[PROBLEM DESCRIPTION] Work out the count of lines in the entries below that include "namespace", and write only that count.

[THE RECORDS]
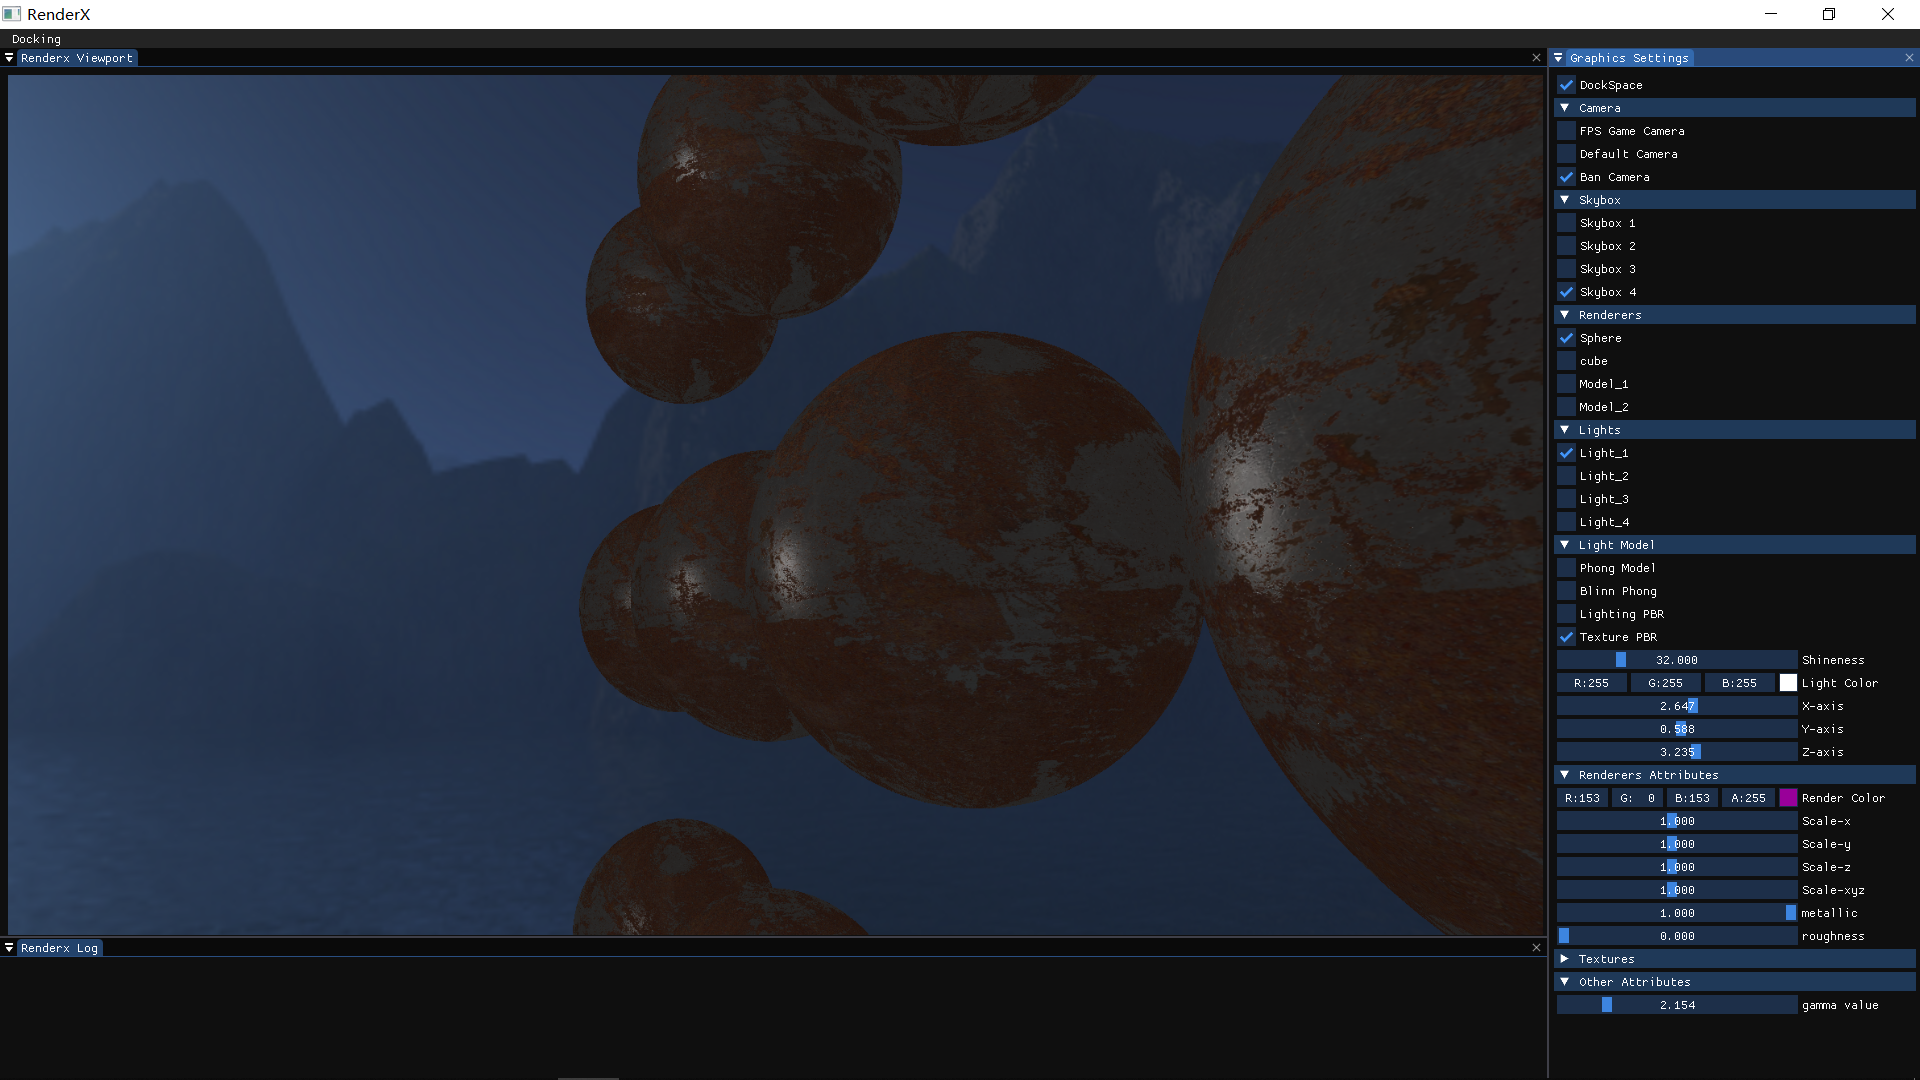
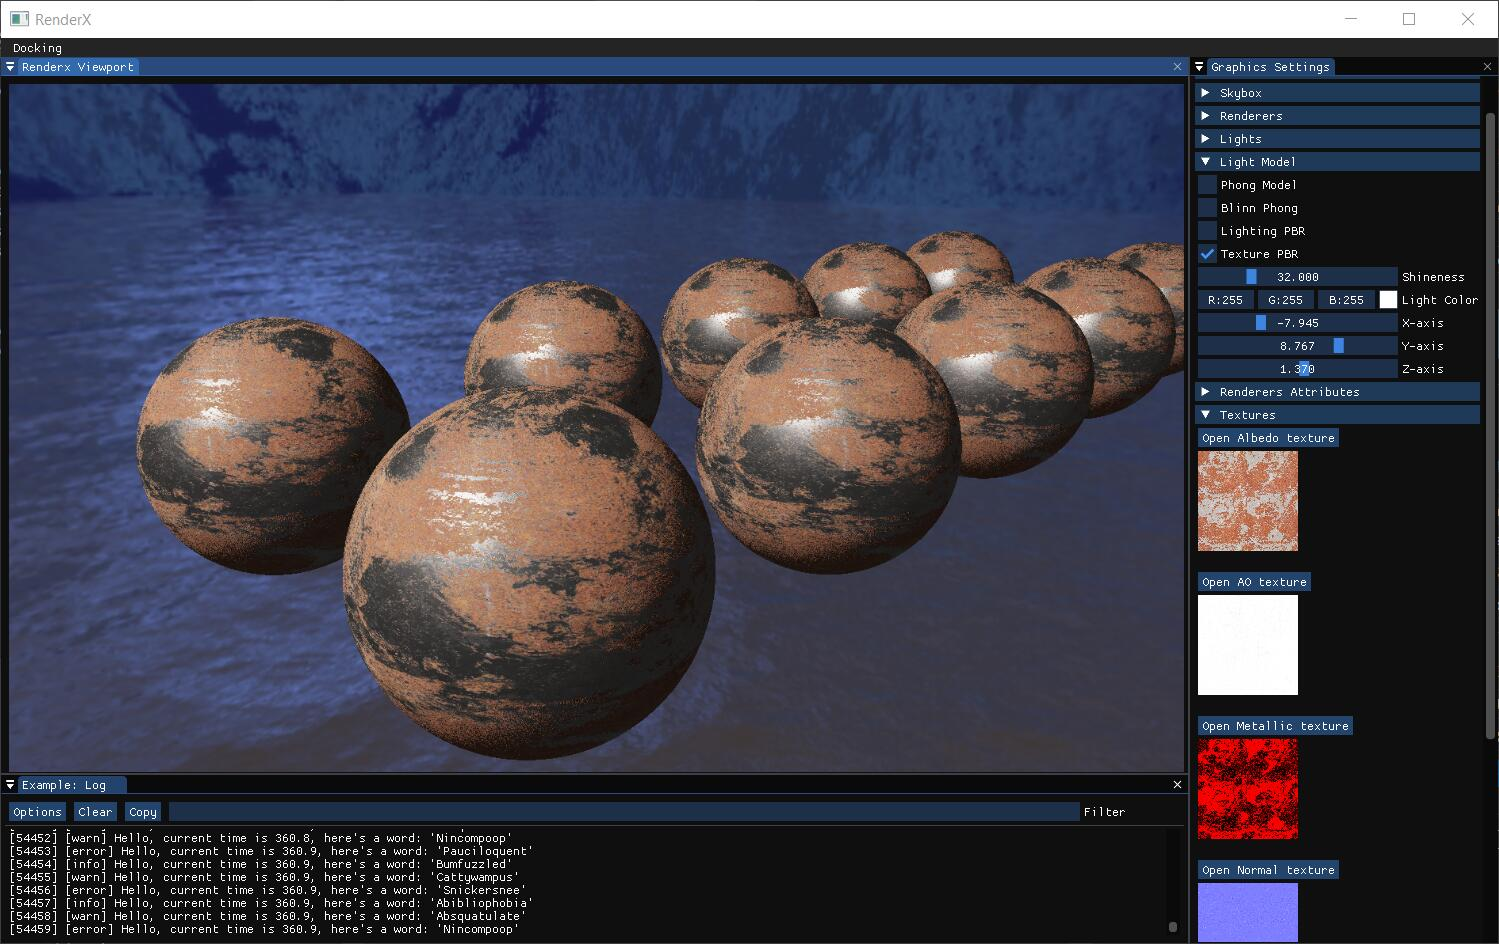
change screenshots and imguilog initialization

diff --git a/RenderX/include/utils/Log.h b/RenderX/include/utils/Log.h
@@ -2,13 +2,158 @@
 #include <iostream>
 #include <string>
 #include <stdarg.h>
+#include "..//..//Core.h"
 
 namespace renderx {
 	namespace utils {
+		struct AppLog
+		{
+			ImGuiTextBuffer     Buf;
+			ImGuiTextFilter     Filter;
+			ImVector<int>       LineOffsets;        // Index to lines offset. We maintain this with AddLog() calls, allowing us to have a random access on lines
+			bool                AutoScroll;     // Keep scrolling if already at the bottom
+
+			AppLog()
+			{
+				AutoScroll = true;
+				Clear();
+			}
+
+			void Clear()
+			{
+				Buf.clear();
+				LineOffsets.clear();
+				LineOffsets.push_back(0);
+			}
+
+			void AddLog(const char* fmt, ...) IM_FMTARGS(2)
+			{
+				int old_size = Buf.size();
+				va_list args;
+				va_start(args, fmt);
+				Buf.appendfv(fmt, args);
+				va_end(args);
+				for (int new_size = Buf.size(); old_size < new_size; old_size++)
+					if (Buf[old_size] == '\n')
+						LineOffsets.push_back(old_size + 1);
+			}
+
+
+			void Draw(const char* title, bool* p_open = NULL)
+			{
+				if (!ImGui::Begin(title, p_open))
+				{
+					ImGui::End();
+					return;
+				}
+
+				// Options menu
+				if (ImGui::BeginPopup("Options"))
+				{
+					ImGui::Checkbox("Auto-scroll", &AutoScroll);
+					ImGui::EndPopup();
+				}
+
+				// Main window
+				if (ImGui::Button("Options"))
+					ImGui::OpenPopup("Options");
+				ImGui::SameLine();
+				bool clear = ImGui::Button("Clear");
+				ImGui::SameLine();
+				bool copy = ImGui::Button("Copy");
+				ImGui::SameLine();
+				Filter.Draw("Filter", -100.0f);
+
+				ImGui::Separator();
+				ImGui::BeginChild("scrolling", ImVec2(0, 0), false, ImGuiWindowFlags_HorizontalScrollbar);
+
+				if (clear)
+					Clear();
+				if (copy)
+					ImGui::LogToClipboard();
+
+				ImGui::PushStyleVar(ImGuiStyleVar_ItemSpacing, ImVec2(0, 0));
+				const char* buf = Buf.begin();
+				const char* buf_end = Buf.end();
+				if (Filter.IsActive())
+				{
+					// In this example we don't use the clipper when Filter is enabled.
+					// This is because we don't have a random access on the result on our filter.
+					// A real application processing logs with ten of thousands of entries may want to store the result of search/filter.
+					// especially if the filtering function is not trivial (e.g. reg-exp).
+					for (int line_no = 0; line_no < LineOffsets.Size; line_no++)
+					{
+						const char* line_start = buf + LineOffsets[line_no];
+						const char* line_end = (line_no + 1 < LineOffsets.Size) ? (buf + LineOffsets[line_no + 1] - 1) : buf_end;
+						if (Filter.PassFilter(line_start, line_end))
+							ImGui::TextUnformatted(line_start, line_end);
+					}
+				}
+
+				else
+				{
+					// The simplest and easy way to display the entire buffer:
+					//   ImGui::TextUnformatted(buf_begin, buf_end);
+					// And it'll just work. TextUnformatted() has specialization for large blob of text and will fast-forward to skip non-visible lines.
+					// Here we instead demonstrate using the clipper to only process lines that are within the visible area.
+					// If you have tens of thousands of items and their processing cost is non-negligible, coarse clipping them on your side is recommended.
+					// Using ImGuiListClipper requires A) random access into your data, and B) items all being the  same height,
+					// both of which we can handle since we an array pointing to the beginning of each line of text.
+					// When using the filter (in the block of code above) we don't have random access into the data to display anymore, which is why we don't use the clipper.
+					// Storing or skimming through the search result would make it possible (and would be recommended if you want to search through tens of thousands of entries)
+					ImGuiListClipper clipper;
+					clipper.Begin(LineOffsets.Size);
+					while (clipper.Step())
+					{
+						for (int line_no = clipper.DisplayStart; line_no < clipper.DisplayEnd; line_no++)
+						{
+							const char* line_start = buf + LineOffsets[line_no];
+							const char* line_end = (line_no + 1 < LineOffsets.Size) ? (buf + LineOffsets[line_no + 1] - 1) : buf_end;
+							ImGui::TextUnformatted(line_start, line_end);
+						}
+					}
+					clipper.End();
+				}
+				ImGui::PopStyleVar();
+
+				if (AutoScroll && ImGui::GetScrollY() >= ImGui::GetScrollMaxY())
+					ImGui::SetScrollHereY(1.0f);
+
+				ImGui::EndChild();
+				ImGui::End();
+			}
+		};
+
+
+
 		class Log
 		{
+		private:
+			AppLog m_AppLog;
+			bool p_open = true;
 		public:
 			static void LogInit(const char* func, const char* file, int line, const char* format, ...);
+			void AppLog()
+			{
+				ImGui::SetNextWindowSize(ImVec2(500, 400), ImGuiCond_FirstUseEver);
+				ImGui::Begin("Example: Log", &p_open);
+				if (ImGui::SmallButton("[Debug] Add 5 entries"))
+				{
+					static int counter = 0;
+					for (int n = 0; n < 5; n++)
+					{
+						const char* categories[3] = { "info", "warn", "error" };
+						const char* words[] = { "Bumfuzzled", "Cattywampus", "Snickersnee", "Abibliophobia", "Absquatulate", "Nincompoop", "Pauciloquent" };
+						m_AppLog.AddLog("[%05d] [%s] Hello, current time is %.1f, here's a word: '%s'\n",
+							ImGui::GetFrameCount(), categories[counter % IM_ARRAYSIZE(categories)], ImGui::GetTime(), words[counter % IM_ARRAYSIZE(words)]);
+						counter++;
+					}
+				}
+				ImGui::End();
+
+				// Actually call in the regular Log helper (which will Begin() into the same window as we just did)
+				m_AppLog.Draw("Example: Log", &p_open);
+			}
 		};
 	}
 }

diff --git a/RenderX/src/graphics/Window.cpp b/RenderX/src/graphics/Window.cpp
@@ -23,20 +23,22 @@ namespace renderx {
 		Window::Window()
 		{
 			if (!init())
-				RDX_INIT_ERROR(init(), "Init failed");
+				std::cout << "filed" << std::endl;
 			else 
-				RDX_INIT_SUCCESS(init(), "Init successfully");
+				std::cout << "success" << std::endl;
 		}
 
 		bool Window::init()
 		{
 			if (glfwInit() != GLFW_TRUE)
 			{
-				RDX_INIT_ERROR(glfwInit(), "Init failed");
+				std::cout << "failed" << std::endl;
 				return false;
 			}
 			else
-				RDX_INIT_SUCCESS(glfwInit(), "Init successfully");
+			{
+				std::cout << "success" << std::endl;
+			}
 			glfwWindowHint(GLFW_CONTEXT_VERSION_MAJOR, 4);
 			glfwWindowHint(GLFW_CONTEXT_VERSION_MINOR, 1);
 			glfwWindowHint(GLFW_OPENGL_PROFILE, GLFW_OPENGL_CORE_PROFILE);
@@ -146,13 +148,12 @@ namespace renderx {
 
 			if (!gladLoadGLLoader(GLADloadproc(glfwGetProcAddress)))
 			{
-				RDX_INIT_ERROR(gladLoadGLLoader, "Failed to initialize GLAD!");
+				std::cout << "failed" << std::endl;
 				glfwTerminate();
 				return false;
 			}
 			else
-				RDX_INIT_SUCCESS(gladLoadGLLoader, "GLAD initialized successfully!");
-		
+				std::cout << "success" << std::endl;
 			glEnable(GL_BLEND);
 			glEnable(GL_DEPTH_TEST);
 			return true;

diff --git a/RenderX/src/graphics/imgui/ImguiLog.cpp b/RenderX/src/graphics/imgui/ImguiLog.cpp
@@ -14,15 +14,30 @@ namespace renderx {
 
 		void ImguiLog::BeginLog()
 		{
-			if (ImGui::Begin("Renderx Log"))
-			{
+		}
 
+		void ImguiLog::Log()
+		{
+			ImGui::SetNextWindowSize(ImVec2(500, 400), ImGuiCond_FirstUseEver);
+			ImGui::Begin("Example: Log", &p_open);
+			static int counter = 0;
+			for (int n = 0; n < 1; n++)
+			{
+				const char* categories[3] = { "info", "warn", "error" };
+				const char* words[] = { "Bumfuzzled", "Cattywampus", "Snickersnee", "Abibliophobia", "Absquatulate", "Nincompoop", "Pauciloquent" };
+				m_AppLog.AddLog("[%05d] [%s] Hello, current time is %.1f, here's a word: '%s'\n",
+					ImGui::GetFrameCount(), categories[counter % IM_ARRAYSIZE(categories)], ImGui::GetTime(), words[counter % IM_ARRAYSIZE(words)]);
+				counter++;
 			}
+			ImGui::End();
+
+			// Actually call in the regular Log helper (which will Begin() into the same window as we just did)
+			m_AppLog.Draw("Example: Log", &p_open);
+
 		}
 
 		void ImguiLog::EndLog()
 		{
-			ImGui::End();
 		}
 
 		

diff --git a/RenderX/include/graphics/imgui/ImguiLog.h b/RenderX/include/graphics/imgui/ImguiLog.h
@@ -3,18 +3,34 @@
 
 namespace renderx {
 	namespace ui {
-		
+		struct REN_API LogKind
+		{
+			std::string initialization;
+			std::string mouse;
+			std::string keyboard;
+			std::string window;
+		};
+
 		class REN_API ImguiLog
 		{
+		private:
+			utils::AppLog m_AppLog;
+			bool p_open = true;
 		public:
 			ImguiLog();
 			~ImguiLog();
 
 			void BeginLog();
+			void Log();
+
 			void EndLog();
-
-
+			
 		};
-
 	}
 }
+
+
+
+
+
+

diff --git a/RenderX/src/entity/FPSCamera.cpp b/RenderX/src/entity/FPSCamera.cpp
@@ -86,7 +86,6 @@ namespace renderx {
 			if (m_CameraAttrib.Zoom >= 45.0f)
 				m_CameraAttrib.Zoom = 45.0f;
 
-			std::cout << mouse->GetMouseScrollOffset().y << std::endl;
 
 		}
 

diff --git a/Application/Application.cpp b/Application/Application.cpp
@@ -107,6 +107,7 @@ void Application::Run()
 		//keyboard movement
 		//imgui log window
 		imguiLog->BeginLog();
+		imguiLog->Log();
 		imguiLog->EndLog();
 		
 		imgui->End();		

diff --git a/RenderX/Core.h b/RenderX/Core.h
@@ -1,4 +1,5 @@
 #pragma once
+#include <iostream>
 #include <memory>
 #include <math.h>	
 #include <sstream>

[EXERCISE OUTPUT] 8